The stock market is volatile, dragging share prices down across the board. But don't let that become an excuse; some stocks are falling for a reason.
That might include coffee chain Starbucks (SBUX -1.23%); its share prices have fallen nearly 40% from highs over the past year.
There's no arguing the brand power that Starbucks has, but investors should keep an eye on these two potential problems for the company.
1. Leadership uncertainty
Starbucks is a multidecade growth story, but it isn't without ups and downs. Howard Schultz took over the company in the late 1980s when there were just 20 stores, and he grew the company into a juggernaut with 2,500 locations when he first stepped down in 2000.
However, he returned to the role during the financial crisis in 2008 to rescue the company and lead it to its next growth phase before stepping down again in 2017.
After former CEO Kevin Johnson left the position this past April, Schultz was again thrust back into the CEO role. Starbucks is looking for its next CEO while Schultz serves in the interim.
He's been there every time Starbucks has run into trouble over the decades, but Schultz is now 68, and there might not be much time left for him to lead the company.
Investors will soon have unproven leadership at Starbucks. The restaurant business is notoriously competitive, and while Starbucks is a powerful brand that might function just fine without Schultz, it's an unknown right now. Uncertainty is frowned upon in bear markets.
2. Unions are gaining momentum
The mounting problem of labor unions is adding more questions for investors to ponder. Roughly 70 stores have unionized across 25 states, with 225 more petitioning for votes just six months after the first store, a location in New York, became the first to form a union.

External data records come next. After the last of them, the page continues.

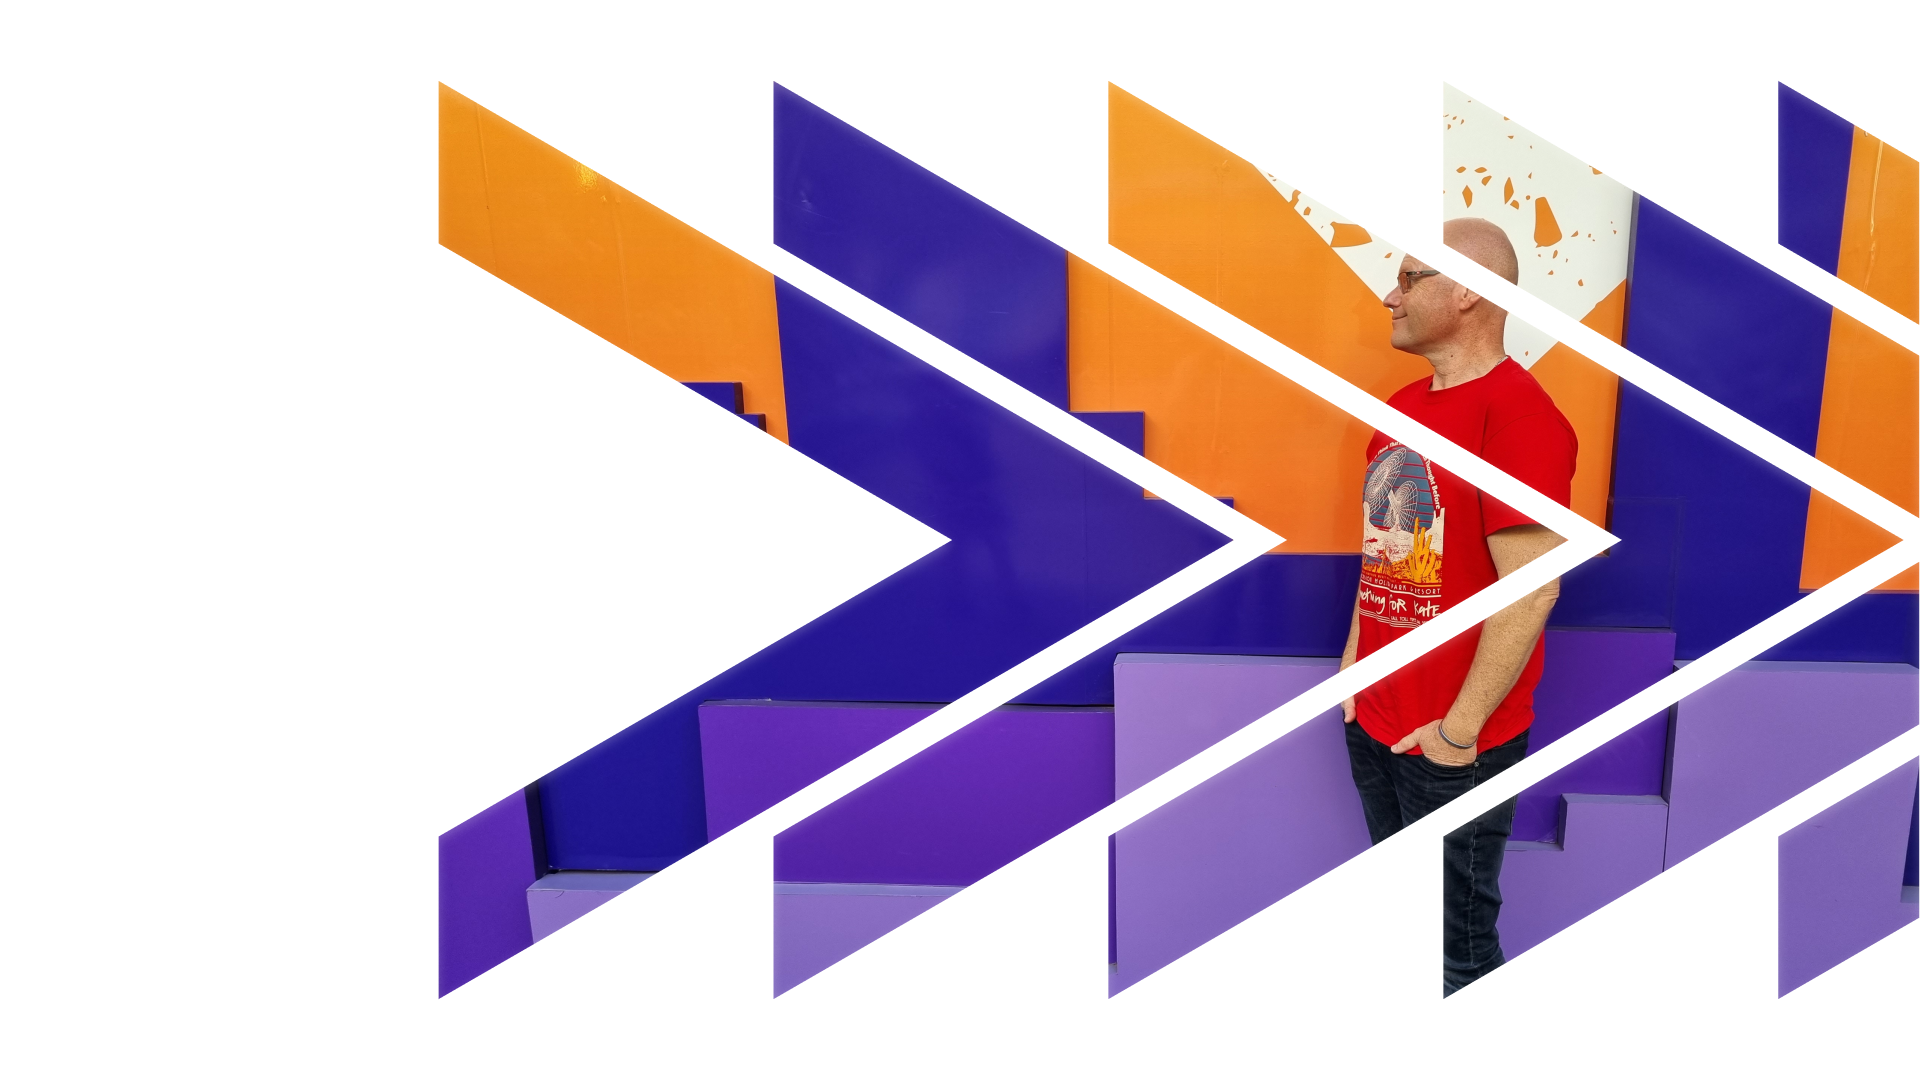
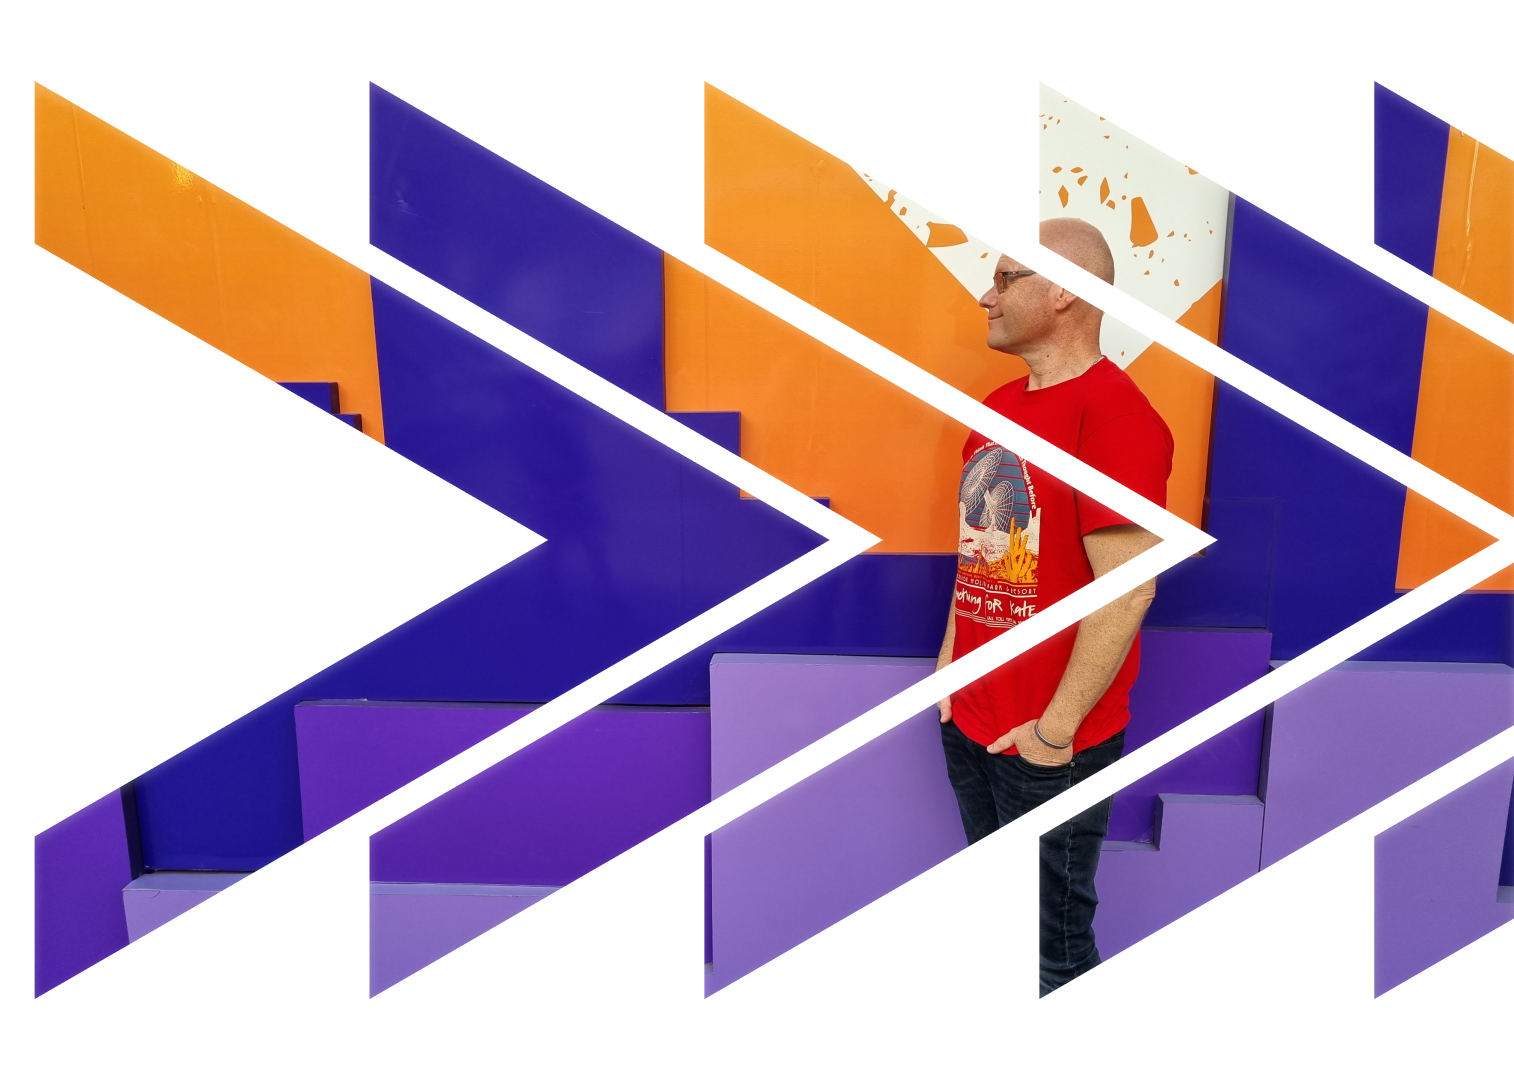
styled landing page content and hero image

diff --git a/src/pages/Home.jsx b/src/pages/Home.jsx
@@ -6,35 +6,38 @@ import heroImage from "../assets/hero-image.png";
 const Home = () => {
   return (
     <>
-      <div className="flex justify-around items-center p-2">
-        <div className="flex flex-col justify-center items-center px-2">
-          <h1 className="text-2x1 text-[#C9C9C9] text-center font-medium tracking-wide">
-            &lt; <span className="text-3xl font-semibold">SHANE KENZLER</span>{" "}
-            Frontend Developer &#47;&gt;
+      <div className="flex flex-col md:flex-row justify-center items-center text-center ">
+        <div className="w-3/4 flex flex-col justify-center items-center text-[#C9C9C9] mt-5 p-10">
+          <h1 className="text-6xl md:text-6x1 lg:text-8x1 uppercase font-medium tracking-wide p-2">
+            Frontend <span className="font-black">Developer</span>
           </h1>
-          <p className="text-lg  text-[#C9C9C9] font-light">
+          <h2 className="text-2xl md:text-5x1 font-semibold p-2">
+            &lt;SHANE KENZLER &#47;&gt;
+          </h2>
+          <p className="text-sm md:text-base lg:text-lg text-[#C9C9C9] font-light p-2">
             I design, build and deploy scalable web apps
           </p>
 
           <button
             type="button"
-            className="flex justify-between items-center border-2  border-yellow-400 px-5 py-2 text-yellow-400 text-center text-base tracking-wide gap-4 font-normal rounded-md mt-10 cursor-pointer hover:border-[#C9C9C9] hover:text-[#C9C9C9]"
+            className="flex justify-between items-center border-2 border-yellow-400 px-5 py-2 text-yellow-400 text-center text-base tracking-wide gap-4 font-normal rounded-md mt-5 cursor-pointer hover:border-[#C9C9C9] hover:text-[#C9C9C9]"
           >
             <FaGithub size={25} />
             Checkout my Github
           </button>
         </div>
-
-        <img
-          className="flex justify-end items-end w-3/5"
-          src={heroImage}
-          alt="Profile Hero Image"
-        />
+        <div className="flex justify-end items-center">
+          <img
+            className="w-full object-fill md:w-5/6"
+            src={heroImage}
+            alt="Profile Hero Image"
+          />
+        </div>
       </div>
-      <div className="flex justify-center items-center gap-4 mt-10 hover:animate-pulse">
-        <FaGithub size={24} color="#C9C9C9" />
-        <BsLinkedin size={24} color="#C9C9C9" />
-        <FaCodepen size={24} color="#C9C9C9" />
+      <div className="flex justify-center items-center gap-4 m-5">
+        <FaGithub size={28} color="#C9C9C9" />
+        <BsLinkedin size={28} color="#C9C9C9" />
+        <FaCodepen size={28} color="#C9C9C9" />
       </div>
     </>
   );

diff --git a/src/components/Navbar.jsx b/src/components/Navbar.jsx
@@ -20,7 +20,7 @@ const Navbar = () => {
               src={logo}
               alt="Design Build and Deploy Logo"
             />
-            <span className="text-[1.5rem] text-white font-logoFont tracking-wide">
+            <span className="text-lg text-white font-logoFont tracking-wide">
               design build deploy
             </span>
           </div>
@@ -52,10 +52,10 @@ const Navbar = () => {
         {mobileMenuOpen && (
           <div className="fixed right-0 z-20 bg-neutral-900 w-full p-12 flex flex-col justify-center items-center lg:hidden">
             <ul className="text-sm text-center text-white p-2">
-              <li className="px-2 border-b-2 border-yellow-400">Home</li>
-              <li className="my-2">About</li>
-              <li className="my-2">Portfolio</li>
-              <li className="my-2">Contact</li>
+              <li className="py-2 border-b-2 border-yellow-400">Home</li>
+              <li className="py-2">About</li>
+              <li className="py-2">Portfolio</li>
+              <li className="py-2">Contact</li>
             </ul>
             <button
               type="button"

diff --git a/src/index.css b/src/index.css
@@ -1,5 +1,5 @@
 @import url("https://fonts.googleapis.com/css2?family=Poppins:ital,wght@0,100;0,200;0,300;0,400;0,500;0,600;0,700;0,800;0,900;1,100;1,200;1,300;1,400;1,500;1,600;1,700;1,800;1,900&display=swap");
-@import url("https://fonts.googleapis.com/css2?family=Cedarville+Cursive&display=swap");
+@import url("https://fonts.googleapis.com/css2?family=Splash&family=The+Girl+Next+Door&display=swap");
 
 @tailwind base;
 @tailwind components;

diff --git a/tailwind.config.js b/tailwind.config.js
@@ -4,7 +4,7 @@ export default {
   theme: {
     extend: {
       fontFamily: {
-        logoFont: ['"Cedarville Cursive"', "cursive"],
+        logoFont: ['"The Girl Next Door"', "cursive"],
       },
     },
   },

Unions can dramatically increase business operating costs; union members cost companies 40% more than non-union workers in 2021, according to Statista.
Howard Schultz has campaigned and met with Starbucks workers to try to discourage unionization. The next CEO will have to deal with this challenge, potentially as it swells to a head.
Such an increase in operating costs across the company could force dramatic price increases and could put Starbucks at a disadvantage against non-unionized competitors.
Here's the bottom line
No company goes decades without challenges; it's the businesses that overcome adversity that become great long-term investments, and Starbucks has answered the bell before.
The stock's decline has put shares at a price-to-earnings ratio (P/E) of 20, well below its median P/E of 30 over the past decade.
A bear market will contribute to that, but Starbucks' drop seems to go beyond Wall Street. Starbucks could navigate these rough waters, come out stronger than ever, and reward investors with excellent returns from a depressed valuation.
But these things could take time to settle, and Starbucks could remain a volatile stock in the meantime. Don't hurry to buy shares; patience could pay in this situation. If you're worried about missing out, a dollar-cost averaging strategy is something I like; you build a position slowly with multiple purchases, making sure you don't buy at the top or the bottom but a blended average over time.